Fig. 1 Vorôzka ("The Soothsayer") painting by Jeanette Shewchuk of Warren, Man., showing the traditional Ukrainian divination/healing technique of pouring molten wax into a bowl of cold water held over the patient while reciting a prayer.
Thumbnail of Figure 1Display large image of Figure 1
(Courtesy of Canadian Museum of Civilization, neg. no. K86-594)

11 It is likely that all three categories of artifacts are universally applicable and not limited to the Ukrainians in Canada. However, the objects may be used differently in keeping with the specifics of other ethno-cultural patterns and conditions.

1 For general discussions of folk medicine see Wayland D. Hand, American Folk Medicine (Berkeley and Los Angeles: University of California Press, 1976) and Edith Fowke and Carole Carpenter, Explorations in Canadian Folklore (Toronto: McClelland and Stewart. 1985) pp. 237-52.
2 By "popular health systems," I refer to systems that are too print-oriented to be clearly folk but which do not sufficiently dominate the cultural mainstream to be considered "official." This would include such systems as chiropractic, psychic healing and Christian Science. See David J. Hufford, "Folk Healers." in Handbook of American Folklore, Richard M. Dorson, ed. (Bloomington, 111.: Indian University Press, 1983), pp. 306-13.
3 As technology changes, so does the method of transferring information. There is a Ukrainian healer in Gilbert Plains, Manitoba, who has a cassette of her healing prayers and incantations given to her by a previous healer. Collected in 1987 by Andrea K. Klymasz.

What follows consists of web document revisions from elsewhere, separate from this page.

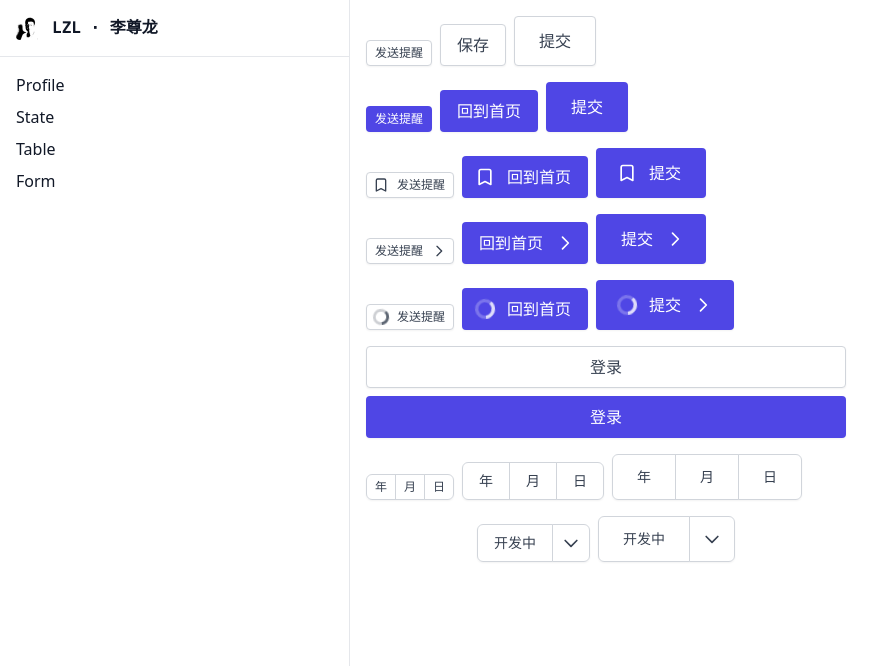
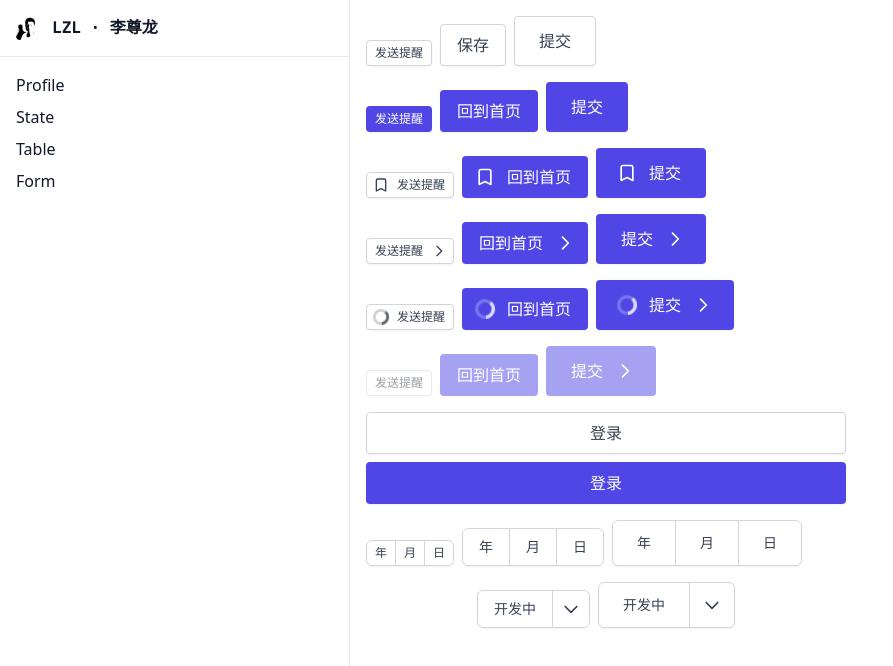
Before and after one commit to lzl/lzl.dev, a Next.js app: page /components in a window 1280 px wide. Shown: the top 666 px of the page, without its empty margins (0-893 px from the left). Built offline with nearby package versions, Linux system fonts and the light colour scheme; what @tailwindcss/typography would draw is missing.

Commit message:
button: disabled

```diff
--- a/src/components/Button.js
+++ b/src/components/Button.js
@@ -9,6 +9,8 @@ export function Button({
   leftIcon,
   rightIcon,
   isLoading = false,
+  isDisabled = false,
+  ...rest
 }) {
   return (
     <button
@@ -25,8 +27,14 @@ export function Button({
           'px-4 py-2 text-base': size === 'md',
           'px-6 py-3 text-base': size === 'lg',
           'block w-full justify-center': isFullWidth,
+        },
+        {
+          'cursor-not-allowed opacity-50': isDisabled,
+          'cursor-auto': isLoading,
         }
       )}
+      disabled={isDisabled || isLoading}
+      {...rest}
     >
       {leftIcon && !isLoading && (
         <span
--- a/src/pages/components.js
+++ b/src/pages/components.js
@@ -7,7 +7,9 @@ function Right() {
   return (
     <div className="space-y-4">
       <div className="flex items-end space-x-2">
-        <Button size="sm">发送提醒</Button>
+        <Button size="sm" onClick={() => console.log('发送提醒')}>
+          发送提醒
+        </Button>
         <Button>保存</Button>
         <Button size="lg">提交</Button>
       </div>
@@ -43,7 +45,7 @@ function Right() {
         </Button>
       </div>
       <div className="flex items-end space-x-2">
-        <Button size="sm" isLoading>
+        <Button size="sm" isLoading onClick={() => console.log('发送提醒')}>
           发送提醒
         </Button>
         <Button variant="solid" isLoading>
@@ -53,6 +55,22 @@ function Right() {
           variant="solid"
           size="lg"
           isLoading
+          rightIcon={<ChevronRightIcon />}
+        >
+          提交
+        </Button>
+      </div>
+      <div className="flex items-end space-x-2">
+        <Button size="sm" isDisabled onClick={() => console.log('发送提醒')}>
+          发送提醒
+        </Button>
+        <Button variant="solid" isDisabled>
+          回到首页
+        </Button>
+        <Button
+          variant="solid"
+          size="lg"
+          isDisabled
           rightIcon={<ChevronRightIcon />}
         >
           提交
```
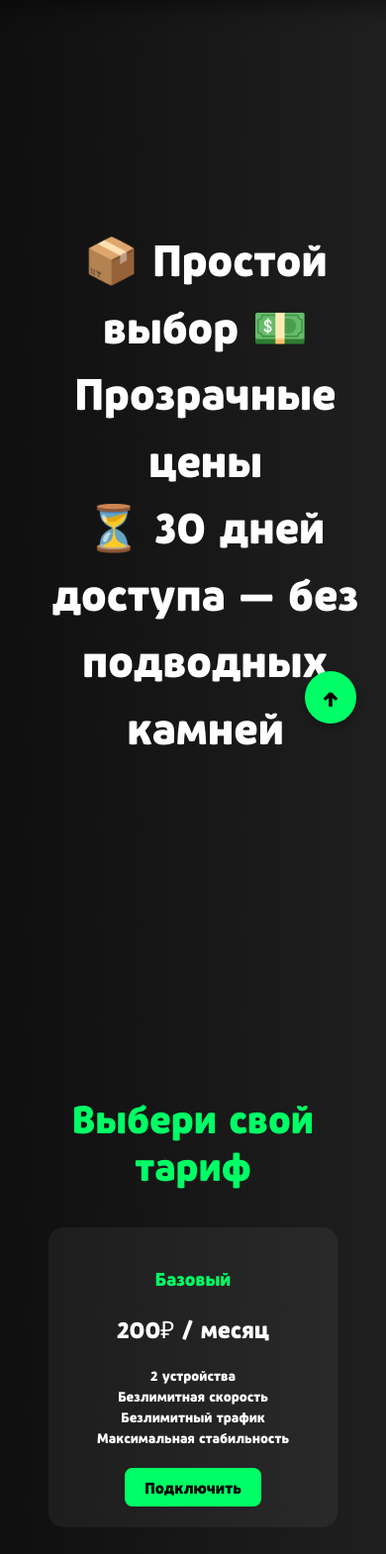
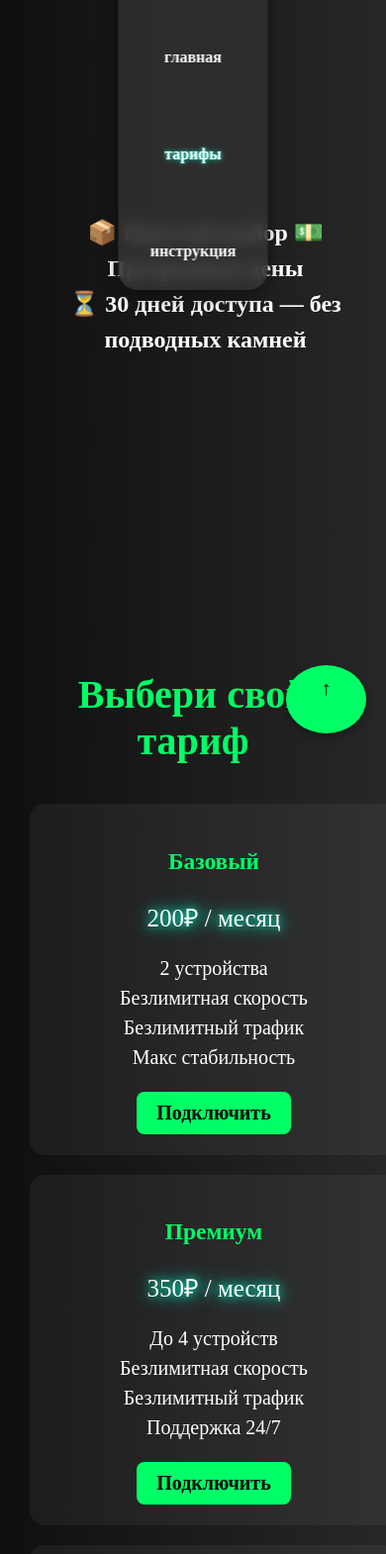
Before and after one commit to sslleik/neVPN, a plain HTML site: page fuc.html in a window 390 px wide. Shown: the part 83-1653 px from the top of the page at 99% size. Drawn offline with Linux system fonts and the light colour scheme.

Commit message:
Add files via upload

```diff
--- a/fuc.html
+++ b/fuc.html
@@ -2,6 +2,8 @@
 <html lang="ru">
 <head>
   <meta charset="UTF-8">
+  <meta name="viewport" content="width=device-width, initial-scale=1.0">
+
   <title>neVPN</title>
   <link rel="stylesheet" href="style.css">
 </head>
@@ -14,9 +16,9 @@
     <img src="выа.svg" alt="neVPN" class="logo-img">
   </a>
 </div>
-    <a href="index.html">главная</a>
-    <a href="fuc.html">тарифы</a>
-    <a href="tech.html">инструкция</a>
+    <a href="index.html" class="nav-link">главная</a>
+    <a href="fuc.html" class="nav-link active">тарифы</a>
+    <a href="tech.html" class="nav-link">инструкция</a>
   </header>
 
 <br><br><br><br><br><br><br><br><br><br>
@@ -36,7 +38,7 @@
         <li>2 устройства</li>
         <li>Безлимитная скорость</li>
         <li>Безлимитный трафик</li>
-        <li>Максимальная стабильность</li>
+        <li>Макс стабильность</li>
       </ul>
       <a href="https://t.me/sslleik" target="_blank" class="btn">Подключить</a>
     </div>
--- a/style.css
+++ b/style.css
@@ -1,14 +1,11 @@
 body {
   margin: 0;
-
   font-family: pusia;
   background: linear-gradient(to right, #0f0f0f, #272727);
-
-  font-family: 'PusiaBold', sans-serif;
-  background: linear-gradient(to right, #0f0f0f, #1f1f1f);
-
   color: #ffffff;
   text-align: center;
+  scroll-behavior: smooth;
+
 }
 
 header {
@@ -63,19 +60,21 @@ header a:hover {
   flex-wrap: wrap;
   margin-top: 50px;
   gap: 20px;
+  font-size: 20px;
 }
 
 .feature {
   background: #ffffff0d;
   border-radius: 10px;
   padding: 20px;
-  width: 200px;
+  width: 250px;
 }
 
 .feature b {
   color: #00ff66;
   display: block;
   margin-bottom: 10px;
+  font-size: 25px;
 }
 
 .b {
@@ -106,19 +105,22 @@ section h2 {
   background: #ffffff0d;
   padding: 20px;
   border-radius: 12px;
-  width: 280px;
+  width: 350px;
   text-align: left;
+
 }
 
 .benefit h3 {
   color: #fff;
   margin-bottom: 10px;
-  font-size: 18px;
+  font-size: 25px;
+  color: #00ff66;
 }
 
 .benefit p {
   font-size: 15px;
   line-height: 1.4;
+  font-size: 20px;
 }
 
 .faq-item {
@@ -132,11 +134,11 @@ section h2 {
 .faq-item h4 {
   color: #00ff66;
   margin-bottom: 8px;
-  font-size: 18px;
+  font-size: 25px;
 }
 
 .faq-item p {
-  font-size: 15px;
+  font-size: 20px;
   line-height: 1.4;
 }
 
@@ -153,13 +155,15 @@ footer {
 }
 
 footer a {
-  color: #3498db;
+  color: #3498dba6;
 }
 
 footer a:hover {
   text-decoration: underline;
 }
-
+footer p {
+  color: #b4b4b498;
+}
 .plans {
   padding: 80px 20px;
 }
@@ -176,15 +180,19 @@ footer a:hover {
   justify-content: center;
   gap: 30px;
 }
+.plans li {
+  font-size: 20px;
+}
 
 .plan {
   background: #ffffff0d;
   padding: 20px;
   border-radius: 15px;
-  width: 250px;
+  width: 270px;
   text-align: center;
   border: 1px solid transparent;
   transition: border 0.5ms ease, box-shadow 0.5ms ease;
+  font-size: 20px;
 }
 
 .plan:hover {
@@ -199,8 +207,10 @@ footer a:hover {
 }
 
 .price {
-  font-size: 24px;
+  font-size: 25px;
   margin-bottom: 20px;
+  color: #ffffff;
+  text-shadow: 0 0 10px #00ffcc, 0 0 20px #00ffcc;
 }
 
 .plan ul {
@@ -249,11 +259,13 @@ footer a:hover {
 .rule h3 {
   color: #00ff66;
   margin-bottom: 10px;
+  font-size: 20px;
 }
 
 .rule p {
   margin: 0;
   line-height: 1.6;
+  font-size: 17px;
 }
 
 .videos h3 {
@@ -304,6 +316,7 @@ footer a:hover {
   display: flex;
   align-items: center;
 }
+
 @font-face {
   font-family: 'PusiaBold';
   src: url('PusiaBold.otf') format('opentype');
@@ -311,9 +324,60 @@ footer a:hover {
   font-style: normal;
 }
 
-@font-face {
-  font-family: 'PusiaBold';
-  src: url('PusiaBold.otf') format('opentype');
+.nav-link {
+  color: white;
+  padding: 10px;
+  text-decoration: none;
+}
+
+.nav-link.active {
+  color: #ffffff;
   font-weight: bold;
-  font-style: normal;
+  text-shadow: 0 0 5px #00ffcc, 0 0 1px #61f1d5;
 }
+
+@media (max-width: 768px) {
+  header {
+    flex-direction: column;
+    align-items: center;
+    padding: 10px 15px;
+  }
+
+  .nav-link {
+    display: block;
+    margin: 10px 0;
+    font-size: 16px;
+  }
+
+  .logo-img {
+    width: 120px;
+    margin-bottom: 10px;
+  }
+
+  .main h1 {
+    font-size: 24px;
+    padding: 0 10px;
+  }
+
+  .plan-cards {
+    flex-direction: column;
+    gap: 20px;
+    padding: 0 10px;
+  }
+
+  .plan {
+    width: 100%;
+  }
+
+  footer {
+    font-size: 13px;
+  }
+
+  .scroll-up {
+    width: 45px;
+    height: 45px;
+    font-size: 20px;
+    bottom: 20px;
+    right: 20px;
+  }
+}
```
Also changed, not shown: index.html (+8 -6 lines), tech.html (+5 -3 lines).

4 For discussions of ancient Slavic medicine and Ukrainian folk medicine, see Mirko Drazen Grmek, "Ancient Slavic Medicine," Journal of the History of Medicine and Allied Sciences, 14, no. 1 (January 1959) pp. 18-40; the entry on "Folk medicine" in the Encyclopedia of Ukraine, vol. 1 (Toronto: University of Toronto Press, 1984) pp. 907-8; and P. Kemp, Healing Ritual: Studies in the Technique and Tradition of the Southern Slavs (London: Faber and Faber, 1935).
5 For a contemporary use of amulets see Gregory Gizelis, "The Use of Amulets Among Greek-Philadelphians," Pennsylvania Folklife 20, no. 3 (Spring 1971), pp. 30-37.
6 My current research shows that Ukrainian-Canadian healers still practise some of the healing techniques mentioned, primarily to cure evil eye.
7 See Kazimierz Moszynski, "Medycyna" in Kultura Ludowa Stowian. vol. 2, pt. 1 ("Kultura duchowa") (Warszawa: Ksiazkai Viedza, 1967), pp. 175-232; and Peter H. Stephenson, "Pshrien: Hutterite Belief in Evil Eye and Concepts of Child-Abuse." Papers from {he Fifth Annual Congress. 1978 Canadian Ethnology Society, Paper no. 62, Joan Ryan, ed. (Ottawa: National Museum of Man, Mercury Series, Canadian Ethnology Service, 1980) pp. 113-7.
8 Erysipelas is a febrile disease characterized by inflammation and redness of the skin and subcutaneous tissues due to streptococci bacteria. The visible symptoms are round or oval patches on the skin that promptly enlarge and spread, becoming swollen, tender and red. The affected skin is hot to the touch. Headache, vomiting, fever and sometimes complete prostration can occur. See Encyclopedia and Dictionary of Medicine, Nursing, and Allied Health (Philadelphia, Pa.: W.B. Saunders, 1978), p. 354.
9 Moszynski, "Medycyna," point no. 155.
10 See the entry on "icons" in the Encyclopedia of Ukraine, vol. 2, and the recently announced publication of Stefan Moutafov, Bulgarian Icons Devoted to the Science of Healing (Sofia, Bulgaria: Academy of Sciences, 1988[?]).
11 This is an example of "like curing like." Moszynski, "Medycyna," point no. 158.